A new comprehensive benchmarking report which evaluates brands on their anti-slavery compliance with the California Transparency in Supply Chains Act of 2010 (CA-TISCA) has been released. Funded by social and environmental compliance, sustainability, and digital circular economy expert iPoint and prepared by Development International (DI), a not-for-profit organization specialized in evaluations, the report rates the legal compliance, affirmative practice, and transparency of 1,909 companies’ anti-human trafficking and slavery-related disclosure statements of 2016.
Improvements on All Fronts
The study indicates that the companies in focus have improved on all fronts as compared to reporting year 2015. "More companies have a statement, more are compliant, and more pro-active initiative is being taken by these businesses in their efforts to responsibly produce and source goods which they sell in California," Dr. Chris Bayer, DI’s Principal Investigator and co-author of the study, states.
CA-TISCA requires retailers and manufacturers doing business in the state of California with annual worldwide gross receipts exceeding $100 million to publicly disclose the measures they have taken to eradicate modern-day slavery and human trafficking in their supply chains. The companies subject to the Californian law include U.S. as well as foreign companies with a combined global revenue of $48.4 trillion in 2016.
For 2016, the study measured a noticeable improvement in companies’ anti-slavery compliance and actions as compared to the previous year. For example, in 2015, only 41% percent of the 1,504 evaluated companies had a corporate disclosure score on or above the 70% mark. In 2016, 52% of the 1,909 evaluated companies had a disclosure score above 70%. According to Bayer, "This increase not only indicates that legal compliance with this particular anti-slavery disclosure law is gradually improving, it also underlines that the issue of modern day slavery is receiving increased visibility around the globe."
2016 Top Scorers

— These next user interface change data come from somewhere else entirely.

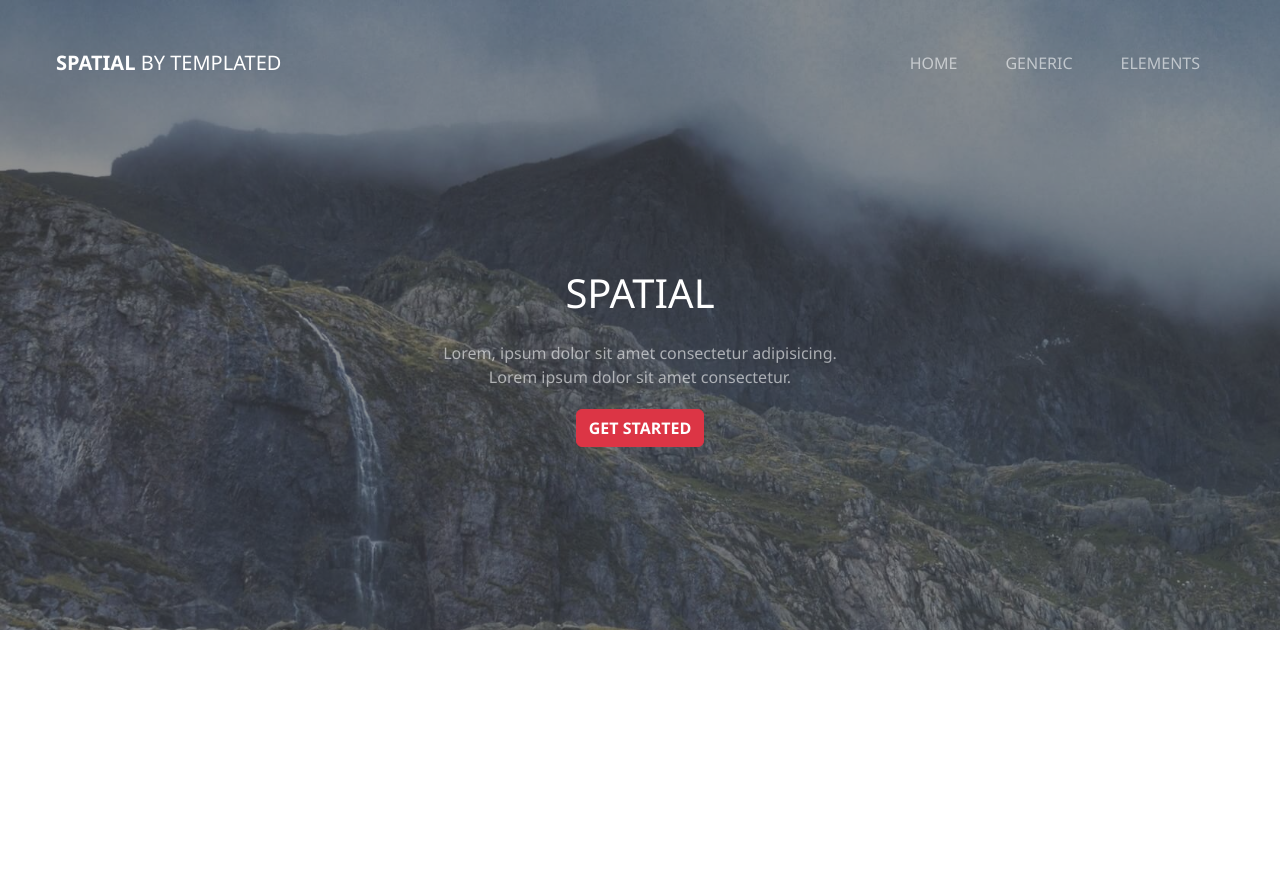
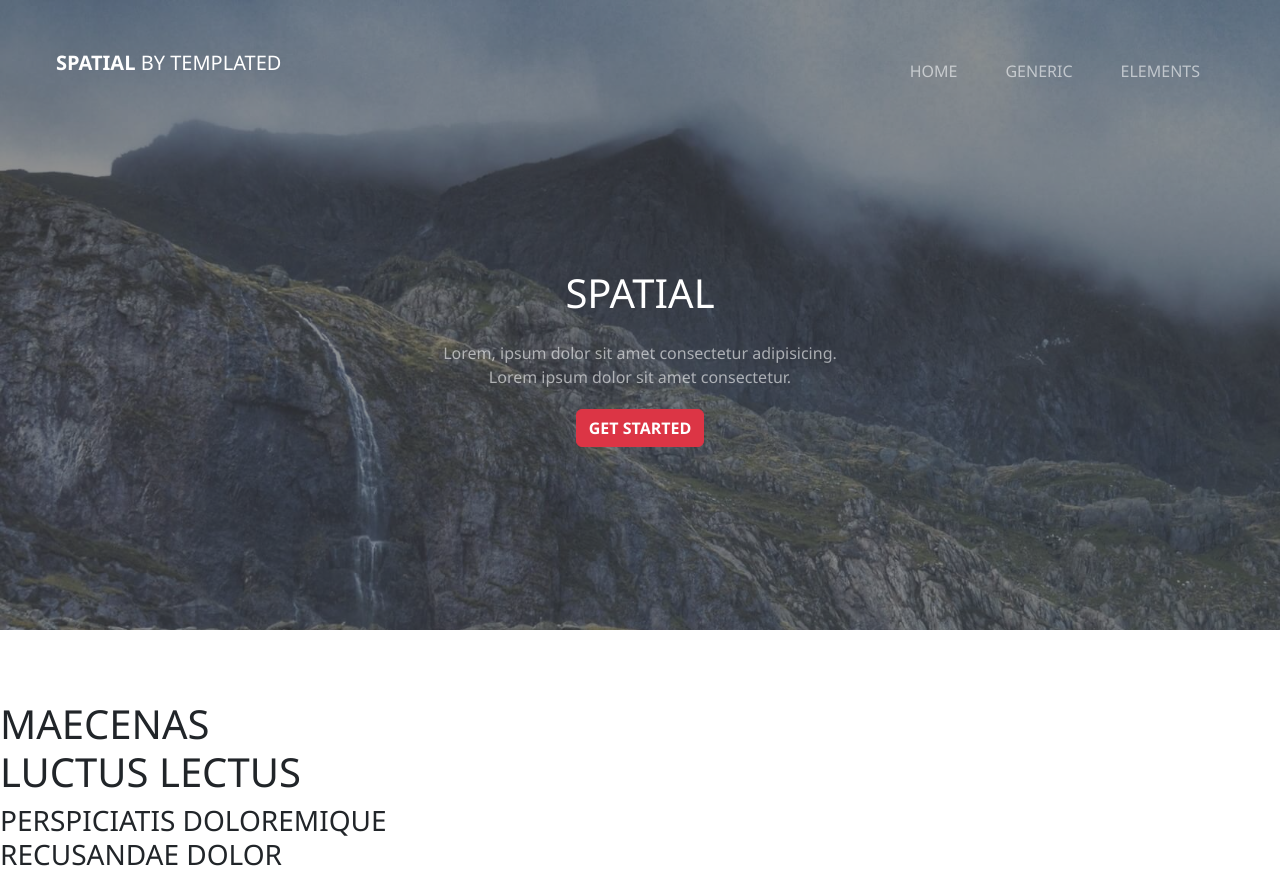
Before and after one commit to untherious/Site_Spatial, a website: page index.html in a window 1280 px wide. Before the commit the page ends 800 px from the top, so only its background shows below. Drawn offline with nearby package versions, Linux system fonts and the light colour scheme.

Commit message:
réparation des liens dans la nav

```diff
--- a/index.html
+++ b/index.html
@@ -19,10 +19,10 @@
     <nav class="barre_nav">
       <div class="conteneur_nav d-flex justify-content-between align-items-center m-5 px-2">
         <div class="logo_site text-white">
-          <strong>SPATIAL</strong> BY TEMPLATED
+          <p><strong>SPATIAL</strong> BY TEMPLATED</p>
         </div>
         <ul class="liste_nav d-flex list-unstyled m-0">
-          <li><a class="px-4 text-light" href="#">HOME</a></li>
+          <li><a class="px-4 text-light" href="https://google.com" target="_blank">HOME</a></li>
           <li><a class="px-4 text-light" href="#">GENERIC</a></li>
           <li><a class="px-4 text-light" href="#">ELEMENTS</a></li>
         </ul>
@@ -40,5 +40,18 @@
     </header>
 </section>
 
+<!-- Ici je mets la section Maecenas -->
+<section class="Maecenas">
+  <div>
+    <h1>MAECENAS <br>
+    LUCTUS LECTUS</h1>
+    <h3>PERSPICIATIS DOLOREMIQUE <br>
+    RECUSANDAE DOLOR</h3>
+  </div>
+</section>
+
+
+
+
 </body>
 </html>
--- a/src/scss/partials/_navbar.scss
+++ b/src/scss/partials/_navbar.scss
@@ -1,7 +1,7 @@
 .barre_nav {
   position: absolute;
   width: 100%;
-  z-index: 2;
+  z-index: 3;
 }
 
 .barre_nav a {
```
Also changed, not shown: public/styles/style.css.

Among the 20 companies which received a combined compliance, affirmative, and transparency score of 86% and above are American Eagle Outfitters (95%), HP (93%), Intel (92%), Burberry (90%), Brooks Sports (90%), Patagonia (89%), GAP (88%), Papyrus (88%), Bath & Body Works (87%), Vans (87%), and Apple (86%). One top 20 company in particular stands out as to the significant progress it has made since 2015: NXP Semiconductors N.V. (87%) has shown a 71% improvement in the compliance area, and an 80% improvement concerning its affirmative practice. In November 2016, the Dutch global semiconductor manufacturer was announced as one of the winners of Thomson Reuters Foundation’s high-profile Stop Slavery Award, which recognizes businesses that have excelled in efforts to eradicate forced labor from their supply chains.
Evolving Transnational and Cross-Sector Efforts

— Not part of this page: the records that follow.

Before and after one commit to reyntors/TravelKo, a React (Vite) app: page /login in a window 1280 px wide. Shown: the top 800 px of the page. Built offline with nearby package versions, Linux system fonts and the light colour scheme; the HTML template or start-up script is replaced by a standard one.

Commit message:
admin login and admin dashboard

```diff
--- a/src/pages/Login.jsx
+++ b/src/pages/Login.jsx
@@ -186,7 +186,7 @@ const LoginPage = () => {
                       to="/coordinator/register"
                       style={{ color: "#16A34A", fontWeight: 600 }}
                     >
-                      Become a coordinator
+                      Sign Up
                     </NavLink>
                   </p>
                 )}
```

"There are definitely flagship brands and industries leading the way in the anti-slavery area, and recent as well as upcoming laws in France, Australia, and other countries indicate the encouraging shift in the number of countries that are engaging on the issue", iPoint-CEO Joerg Walden emphasizes. "However, in order to effectively tackle and eradicate human trafficking and modern-day slavery around the globe, joint efforts, learning from peers, supply-chain wide collaboration and cross-sector solutions such as the electronic Labor Rights Template (eLRT) are key."
"The catch 22 is that brands can lead, but cannot complete the task in isolation," Julia Ormond highlights in the report’s foreword. "Conversely, self-acknowledgement of slavery risk in supply chains would beget supply chain mapping, sector and cross-sector partnerships; to enable new solutions and anti-slavery measures to evolve and prove their value." Ormond is founder and president of the Alliance to stop Slavery and End Trafficking (ASSET), which was instrumental in passing the California Transparency in Supply Chains Act and the UK Modern Slavery Act (2015).
The full report, entitled "Corporate Compliance with the California Transparency in Supply Chains Act: Anti-Slavery Performance in 2016", can be downloaded from the iPoint website. Evaluated companies can also request their individual scorecards with a breakdown of their disclosure compliance, affirmative practice, and transparency score, from this website.